I chose Mapping the Republic of Letters and focused on Locke’s Letters Project for a deeper analysis.
The author of Locke’s Letters Project – Claude Willan of Princeton University, provides an attractive subheading for his work -‘ John Locke likes this’: An ego-network analysis of Locke’s letters. Willan says his goal was to answer a simple question about John Locke: how did Locke think of his letters? I wanted to know what an ego network was/is, and did John Locke speak about himself in the third person in his letters when he said, “John Locke likes this?” Sadly I couldn’t find these answers on the website and didn’t have the time to investigate for myself.
Willan’s visualizations are impressive, and you get a sense of how much work it must have taken to put them together.
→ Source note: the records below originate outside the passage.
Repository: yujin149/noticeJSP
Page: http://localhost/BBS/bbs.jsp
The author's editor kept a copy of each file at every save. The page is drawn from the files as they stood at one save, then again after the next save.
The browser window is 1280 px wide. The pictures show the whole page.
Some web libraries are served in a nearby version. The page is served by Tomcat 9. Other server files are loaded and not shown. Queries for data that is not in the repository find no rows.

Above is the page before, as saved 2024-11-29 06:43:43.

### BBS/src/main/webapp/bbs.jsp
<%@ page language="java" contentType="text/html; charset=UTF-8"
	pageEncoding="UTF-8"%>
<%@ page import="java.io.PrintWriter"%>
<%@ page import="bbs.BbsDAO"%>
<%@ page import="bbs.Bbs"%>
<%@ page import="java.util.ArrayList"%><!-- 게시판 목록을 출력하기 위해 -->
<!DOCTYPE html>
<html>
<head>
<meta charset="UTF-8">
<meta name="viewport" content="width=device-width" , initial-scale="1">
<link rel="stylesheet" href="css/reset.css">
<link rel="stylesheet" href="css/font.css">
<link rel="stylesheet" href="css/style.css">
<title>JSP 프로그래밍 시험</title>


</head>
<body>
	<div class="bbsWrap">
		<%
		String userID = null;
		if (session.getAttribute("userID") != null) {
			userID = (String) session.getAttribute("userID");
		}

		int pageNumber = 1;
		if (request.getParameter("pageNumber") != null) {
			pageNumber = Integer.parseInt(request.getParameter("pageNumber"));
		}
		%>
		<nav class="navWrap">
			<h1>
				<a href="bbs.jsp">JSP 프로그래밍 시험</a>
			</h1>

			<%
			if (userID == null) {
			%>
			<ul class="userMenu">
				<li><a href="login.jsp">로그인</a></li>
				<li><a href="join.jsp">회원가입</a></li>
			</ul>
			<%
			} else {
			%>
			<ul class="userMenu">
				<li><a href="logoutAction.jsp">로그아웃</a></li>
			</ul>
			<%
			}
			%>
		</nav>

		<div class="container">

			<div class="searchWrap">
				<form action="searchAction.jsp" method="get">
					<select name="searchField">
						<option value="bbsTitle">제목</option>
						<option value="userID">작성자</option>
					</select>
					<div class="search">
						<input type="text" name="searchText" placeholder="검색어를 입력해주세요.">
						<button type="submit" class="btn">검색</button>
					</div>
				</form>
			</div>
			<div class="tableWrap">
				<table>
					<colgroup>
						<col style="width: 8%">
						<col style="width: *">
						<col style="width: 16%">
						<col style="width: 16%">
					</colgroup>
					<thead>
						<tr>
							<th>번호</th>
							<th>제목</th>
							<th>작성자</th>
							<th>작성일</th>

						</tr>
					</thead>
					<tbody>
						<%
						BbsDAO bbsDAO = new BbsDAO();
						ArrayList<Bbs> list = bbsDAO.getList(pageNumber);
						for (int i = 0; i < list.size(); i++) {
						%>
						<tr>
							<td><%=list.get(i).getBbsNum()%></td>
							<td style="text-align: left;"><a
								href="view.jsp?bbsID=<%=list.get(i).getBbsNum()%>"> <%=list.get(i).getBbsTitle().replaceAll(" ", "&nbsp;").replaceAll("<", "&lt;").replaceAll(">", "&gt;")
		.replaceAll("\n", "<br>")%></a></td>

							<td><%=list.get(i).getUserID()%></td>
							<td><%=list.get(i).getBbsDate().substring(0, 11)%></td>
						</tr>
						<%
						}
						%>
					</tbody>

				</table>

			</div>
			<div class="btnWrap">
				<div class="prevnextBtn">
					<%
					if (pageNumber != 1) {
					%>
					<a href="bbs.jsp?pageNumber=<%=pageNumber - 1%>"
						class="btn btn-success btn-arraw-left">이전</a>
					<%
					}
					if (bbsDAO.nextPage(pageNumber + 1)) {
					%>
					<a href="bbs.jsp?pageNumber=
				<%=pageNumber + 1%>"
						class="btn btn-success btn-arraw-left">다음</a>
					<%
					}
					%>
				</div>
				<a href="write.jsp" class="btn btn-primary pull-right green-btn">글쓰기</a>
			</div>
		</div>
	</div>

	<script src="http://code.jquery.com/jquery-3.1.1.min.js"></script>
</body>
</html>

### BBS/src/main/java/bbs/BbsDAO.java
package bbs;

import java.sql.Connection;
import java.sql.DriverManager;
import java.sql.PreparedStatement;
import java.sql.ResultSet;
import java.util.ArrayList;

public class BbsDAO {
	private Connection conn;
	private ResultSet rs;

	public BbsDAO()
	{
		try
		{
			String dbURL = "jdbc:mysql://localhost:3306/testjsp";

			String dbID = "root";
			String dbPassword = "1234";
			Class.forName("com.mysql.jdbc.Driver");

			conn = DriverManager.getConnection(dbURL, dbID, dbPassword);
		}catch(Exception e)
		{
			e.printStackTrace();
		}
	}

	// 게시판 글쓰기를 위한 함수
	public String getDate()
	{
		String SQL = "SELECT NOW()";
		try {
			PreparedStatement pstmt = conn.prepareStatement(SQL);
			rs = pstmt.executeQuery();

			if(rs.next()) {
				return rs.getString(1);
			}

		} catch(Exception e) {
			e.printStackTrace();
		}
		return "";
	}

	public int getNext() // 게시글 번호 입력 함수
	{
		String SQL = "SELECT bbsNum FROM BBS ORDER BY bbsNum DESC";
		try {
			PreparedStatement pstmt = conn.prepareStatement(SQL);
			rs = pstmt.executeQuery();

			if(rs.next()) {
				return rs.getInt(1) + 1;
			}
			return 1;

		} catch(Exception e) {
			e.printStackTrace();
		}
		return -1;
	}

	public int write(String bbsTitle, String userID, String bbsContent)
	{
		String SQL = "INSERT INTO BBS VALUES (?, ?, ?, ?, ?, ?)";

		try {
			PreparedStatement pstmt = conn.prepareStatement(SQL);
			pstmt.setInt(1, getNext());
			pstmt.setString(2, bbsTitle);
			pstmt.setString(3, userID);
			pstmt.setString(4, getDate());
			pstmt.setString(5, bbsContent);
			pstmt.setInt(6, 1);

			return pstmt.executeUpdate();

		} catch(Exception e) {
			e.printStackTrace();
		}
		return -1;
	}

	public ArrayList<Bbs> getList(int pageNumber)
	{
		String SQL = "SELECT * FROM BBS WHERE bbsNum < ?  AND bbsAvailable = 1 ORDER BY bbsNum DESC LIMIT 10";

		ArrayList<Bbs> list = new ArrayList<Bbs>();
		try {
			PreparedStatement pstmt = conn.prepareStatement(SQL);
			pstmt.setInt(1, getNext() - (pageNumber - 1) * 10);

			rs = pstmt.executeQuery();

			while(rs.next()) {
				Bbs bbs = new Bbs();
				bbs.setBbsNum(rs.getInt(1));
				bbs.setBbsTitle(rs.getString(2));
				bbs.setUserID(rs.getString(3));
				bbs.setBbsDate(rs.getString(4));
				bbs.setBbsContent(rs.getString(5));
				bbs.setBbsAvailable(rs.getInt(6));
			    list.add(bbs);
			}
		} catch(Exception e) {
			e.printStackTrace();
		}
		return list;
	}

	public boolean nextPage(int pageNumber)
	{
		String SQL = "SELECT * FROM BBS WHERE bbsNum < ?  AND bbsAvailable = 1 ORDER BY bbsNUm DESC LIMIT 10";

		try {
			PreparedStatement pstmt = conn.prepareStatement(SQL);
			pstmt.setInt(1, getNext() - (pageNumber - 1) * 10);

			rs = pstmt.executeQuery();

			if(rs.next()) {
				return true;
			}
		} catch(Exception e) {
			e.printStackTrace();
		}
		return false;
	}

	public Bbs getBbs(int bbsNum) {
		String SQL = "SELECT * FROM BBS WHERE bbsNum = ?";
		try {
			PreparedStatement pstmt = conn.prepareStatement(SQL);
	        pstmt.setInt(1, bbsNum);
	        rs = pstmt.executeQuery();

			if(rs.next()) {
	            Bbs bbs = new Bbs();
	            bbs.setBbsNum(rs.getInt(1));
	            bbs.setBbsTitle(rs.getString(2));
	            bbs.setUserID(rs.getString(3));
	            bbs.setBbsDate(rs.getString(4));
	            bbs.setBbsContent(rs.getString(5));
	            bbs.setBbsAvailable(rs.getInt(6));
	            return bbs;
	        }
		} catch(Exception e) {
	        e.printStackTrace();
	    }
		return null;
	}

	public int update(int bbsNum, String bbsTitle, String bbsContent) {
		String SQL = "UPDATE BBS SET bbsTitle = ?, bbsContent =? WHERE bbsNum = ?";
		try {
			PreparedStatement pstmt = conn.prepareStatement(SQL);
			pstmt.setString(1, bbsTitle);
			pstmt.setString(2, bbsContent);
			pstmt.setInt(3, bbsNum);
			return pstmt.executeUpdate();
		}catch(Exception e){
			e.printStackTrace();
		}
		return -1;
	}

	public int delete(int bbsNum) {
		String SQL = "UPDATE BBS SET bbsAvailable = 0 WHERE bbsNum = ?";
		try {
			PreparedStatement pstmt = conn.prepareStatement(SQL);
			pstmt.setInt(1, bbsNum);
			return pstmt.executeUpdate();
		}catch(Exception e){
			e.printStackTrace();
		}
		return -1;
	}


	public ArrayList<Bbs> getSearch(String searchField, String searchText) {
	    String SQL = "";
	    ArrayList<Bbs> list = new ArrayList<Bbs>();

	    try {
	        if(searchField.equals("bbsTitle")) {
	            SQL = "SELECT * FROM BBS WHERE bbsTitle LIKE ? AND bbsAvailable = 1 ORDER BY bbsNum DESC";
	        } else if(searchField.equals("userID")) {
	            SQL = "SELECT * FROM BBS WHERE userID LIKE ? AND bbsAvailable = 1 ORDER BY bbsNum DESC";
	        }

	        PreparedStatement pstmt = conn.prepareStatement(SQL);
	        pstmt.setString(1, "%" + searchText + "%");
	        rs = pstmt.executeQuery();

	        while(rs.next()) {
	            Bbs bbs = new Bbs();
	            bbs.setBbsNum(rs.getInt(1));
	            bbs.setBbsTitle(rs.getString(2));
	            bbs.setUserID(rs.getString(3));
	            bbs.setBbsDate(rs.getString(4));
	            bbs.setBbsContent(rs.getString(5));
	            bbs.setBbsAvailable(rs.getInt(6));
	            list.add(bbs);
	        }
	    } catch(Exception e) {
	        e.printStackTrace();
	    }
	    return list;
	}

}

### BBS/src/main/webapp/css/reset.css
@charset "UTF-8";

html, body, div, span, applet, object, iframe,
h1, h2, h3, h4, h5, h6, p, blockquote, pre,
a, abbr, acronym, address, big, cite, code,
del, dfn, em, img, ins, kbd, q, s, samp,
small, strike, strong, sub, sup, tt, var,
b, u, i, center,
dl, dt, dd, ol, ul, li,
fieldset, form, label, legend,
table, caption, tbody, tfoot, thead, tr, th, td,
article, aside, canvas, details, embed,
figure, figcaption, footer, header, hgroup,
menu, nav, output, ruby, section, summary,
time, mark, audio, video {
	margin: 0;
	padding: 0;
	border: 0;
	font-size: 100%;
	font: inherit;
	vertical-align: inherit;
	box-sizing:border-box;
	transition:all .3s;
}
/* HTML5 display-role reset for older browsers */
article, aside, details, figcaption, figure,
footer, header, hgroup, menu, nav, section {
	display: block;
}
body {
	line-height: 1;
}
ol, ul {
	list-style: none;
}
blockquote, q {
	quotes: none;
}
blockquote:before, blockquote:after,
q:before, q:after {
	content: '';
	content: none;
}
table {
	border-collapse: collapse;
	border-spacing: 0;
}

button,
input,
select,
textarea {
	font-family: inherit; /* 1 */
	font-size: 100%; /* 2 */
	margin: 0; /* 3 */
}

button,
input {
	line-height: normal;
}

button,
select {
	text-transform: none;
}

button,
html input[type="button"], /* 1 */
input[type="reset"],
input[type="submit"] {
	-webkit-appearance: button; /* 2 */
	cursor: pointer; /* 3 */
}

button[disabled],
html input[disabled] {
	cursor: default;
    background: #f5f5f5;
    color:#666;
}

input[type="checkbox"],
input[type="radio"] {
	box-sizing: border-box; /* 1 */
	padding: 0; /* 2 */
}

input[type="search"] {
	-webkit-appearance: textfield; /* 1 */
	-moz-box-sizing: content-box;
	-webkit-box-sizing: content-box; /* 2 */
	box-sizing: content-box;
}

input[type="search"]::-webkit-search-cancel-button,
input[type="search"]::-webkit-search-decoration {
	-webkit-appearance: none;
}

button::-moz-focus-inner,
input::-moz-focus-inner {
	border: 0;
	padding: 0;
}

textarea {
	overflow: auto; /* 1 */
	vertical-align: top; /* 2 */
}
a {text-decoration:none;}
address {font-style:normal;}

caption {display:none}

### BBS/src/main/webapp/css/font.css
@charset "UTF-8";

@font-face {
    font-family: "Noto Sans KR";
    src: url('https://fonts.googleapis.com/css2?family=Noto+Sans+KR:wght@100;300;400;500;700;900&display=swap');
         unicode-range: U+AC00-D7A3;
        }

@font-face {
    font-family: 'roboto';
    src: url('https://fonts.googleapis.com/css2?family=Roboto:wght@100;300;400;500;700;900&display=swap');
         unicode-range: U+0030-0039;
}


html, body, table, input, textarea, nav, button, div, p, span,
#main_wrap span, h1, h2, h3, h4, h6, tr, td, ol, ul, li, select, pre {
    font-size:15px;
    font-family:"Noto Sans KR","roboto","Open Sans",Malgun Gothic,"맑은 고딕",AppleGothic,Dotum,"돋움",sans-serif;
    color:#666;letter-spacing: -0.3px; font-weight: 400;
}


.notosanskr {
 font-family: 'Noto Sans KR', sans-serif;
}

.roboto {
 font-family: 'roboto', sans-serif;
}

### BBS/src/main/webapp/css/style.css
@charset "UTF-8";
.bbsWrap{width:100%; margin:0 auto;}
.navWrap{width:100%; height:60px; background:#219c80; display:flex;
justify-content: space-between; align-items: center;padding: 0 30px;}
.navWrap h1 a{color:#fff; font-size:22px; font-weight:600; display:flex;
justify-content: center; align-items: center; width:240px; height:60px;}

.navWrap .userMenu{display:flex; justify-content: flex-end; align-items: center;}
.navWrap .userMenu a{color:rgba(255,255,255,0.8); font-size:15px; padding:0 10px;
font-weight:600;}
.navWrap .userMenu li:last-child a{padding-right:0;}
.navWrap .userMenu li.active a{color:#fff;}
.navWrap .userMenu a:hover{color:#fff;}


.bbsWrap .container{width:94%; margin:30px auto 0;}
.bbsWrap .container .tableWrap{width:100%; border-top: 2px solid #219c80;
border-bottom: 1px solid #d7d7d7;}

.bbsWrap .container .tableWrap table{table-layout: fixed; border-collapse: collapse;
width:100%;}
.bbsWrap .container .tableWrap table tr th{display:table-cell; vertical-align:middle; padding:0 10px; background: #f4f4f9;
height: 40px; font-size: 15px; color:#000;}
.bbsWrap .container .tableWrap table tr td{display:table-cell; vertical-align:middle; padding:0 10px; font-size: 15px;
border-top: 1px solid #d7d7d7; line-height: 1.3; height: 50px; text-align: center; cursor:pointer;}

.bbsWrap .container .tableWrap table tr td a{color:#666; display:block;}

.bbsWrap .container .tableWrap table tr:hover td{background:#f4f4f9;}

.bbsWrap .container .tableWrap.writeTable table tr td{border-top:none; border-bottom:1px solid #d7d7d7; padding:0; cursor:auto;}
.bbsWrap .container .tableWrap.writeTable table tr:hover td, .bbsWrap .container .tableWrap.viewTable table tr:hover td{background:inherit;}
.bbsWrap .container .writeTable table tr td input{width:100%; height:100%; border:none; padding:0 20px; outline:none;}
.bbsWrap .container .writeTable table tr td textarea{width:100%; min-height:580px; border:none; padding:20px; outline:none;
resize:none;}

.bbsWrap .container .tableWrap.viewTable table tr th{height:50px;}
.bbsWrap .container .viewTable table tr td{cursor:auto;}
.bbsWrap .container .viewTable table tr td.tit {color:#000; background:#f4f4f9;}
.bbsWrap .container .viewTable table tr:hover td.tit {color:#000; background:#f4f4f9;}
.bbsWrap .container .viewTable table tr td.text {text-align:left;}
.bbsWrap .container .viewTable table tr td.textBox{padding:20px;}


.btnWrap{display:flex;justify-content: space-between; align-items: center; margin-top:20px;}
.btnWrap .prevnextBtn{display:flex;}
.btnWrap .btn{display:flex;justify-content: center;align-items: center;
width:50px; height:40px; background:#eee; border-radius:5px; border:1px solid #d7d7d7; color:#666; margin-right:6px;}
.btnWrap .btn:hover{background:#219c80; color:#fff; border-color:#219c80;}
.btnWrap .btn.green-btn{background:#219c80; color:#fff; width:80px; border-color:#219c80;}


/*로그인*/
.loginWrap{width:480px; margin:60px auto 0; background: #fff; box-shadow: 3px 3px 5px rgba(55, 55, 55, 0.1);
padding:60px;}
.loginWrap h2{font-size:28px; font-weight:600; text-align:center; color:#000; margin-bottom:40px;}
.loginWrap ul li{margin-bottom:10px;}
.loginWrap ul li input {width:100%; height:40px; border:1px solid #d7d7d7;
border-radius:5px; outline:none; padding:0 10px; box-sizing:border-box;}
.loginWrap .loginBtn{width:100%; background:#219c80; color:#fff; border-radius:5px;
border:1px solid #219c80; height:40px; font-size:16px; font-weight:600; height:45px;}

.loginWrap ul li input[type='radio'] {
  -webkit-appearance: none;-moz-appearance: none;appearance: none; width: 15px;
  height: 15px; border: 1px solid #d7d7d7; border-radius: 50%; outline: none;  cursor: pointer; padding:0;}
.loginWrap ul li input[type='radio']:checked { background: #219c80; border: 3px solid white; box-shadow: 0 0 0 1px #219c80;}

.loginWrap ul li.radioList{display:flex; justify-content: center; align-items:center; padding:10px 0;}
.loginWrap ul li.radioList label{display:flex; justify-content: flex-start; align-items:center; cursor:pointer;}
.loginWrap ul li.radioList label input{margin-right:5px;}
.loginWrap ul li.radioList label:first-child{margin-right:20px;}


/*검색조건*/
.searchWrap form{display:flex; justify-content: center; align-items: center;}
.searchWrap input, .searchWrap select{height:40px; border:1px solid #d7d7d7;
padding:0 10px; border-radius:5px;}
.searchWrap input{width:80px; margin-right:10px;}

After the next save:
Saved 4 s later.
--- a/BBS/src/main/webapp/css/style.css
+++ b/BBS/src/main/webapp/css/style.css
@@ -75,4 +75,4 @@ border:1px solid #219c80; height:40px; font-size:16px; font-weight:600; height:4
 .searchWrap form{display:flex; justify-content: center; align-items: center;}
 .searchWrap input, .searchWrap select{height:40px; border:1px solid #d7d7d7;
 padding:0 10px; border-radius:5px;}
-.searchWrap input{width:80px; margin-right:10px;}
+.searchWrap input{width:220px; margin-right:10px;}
His visualizations all have the same design -a colorful cluster of what resembles an island surrounded by a circular coral barrier. When you zoom in and click on one of the circles on the island, it brings up interesting information about a person whom Locke wrote. For instance, Philippus van Limborch was a Dutch philosopher, theologian, editor, letter writer, and latitudinarian. According to Wikipedia, Latitudinarians were people of that time who believed “The sense that one had special instructions from God made individuals less amenable to moderation and compromise, or to reason itself.” They sound fascinating, and the visualization would be so much more interesting if there were accompanying links explaining such things and how someone like van Limborch and latitudinarian were relevant to John Locke and his letters.
I think that because there isn’t more context, it diminishes the significance of Willan’s work. I know the project is ‘mapping the republic of letters,’ but it would be great to have a little more background on why these letters were so important and what they contributed to the enlightenment. That information is out there, but if it was alongside Willan’s visualizations, more people could appreciate his efforts.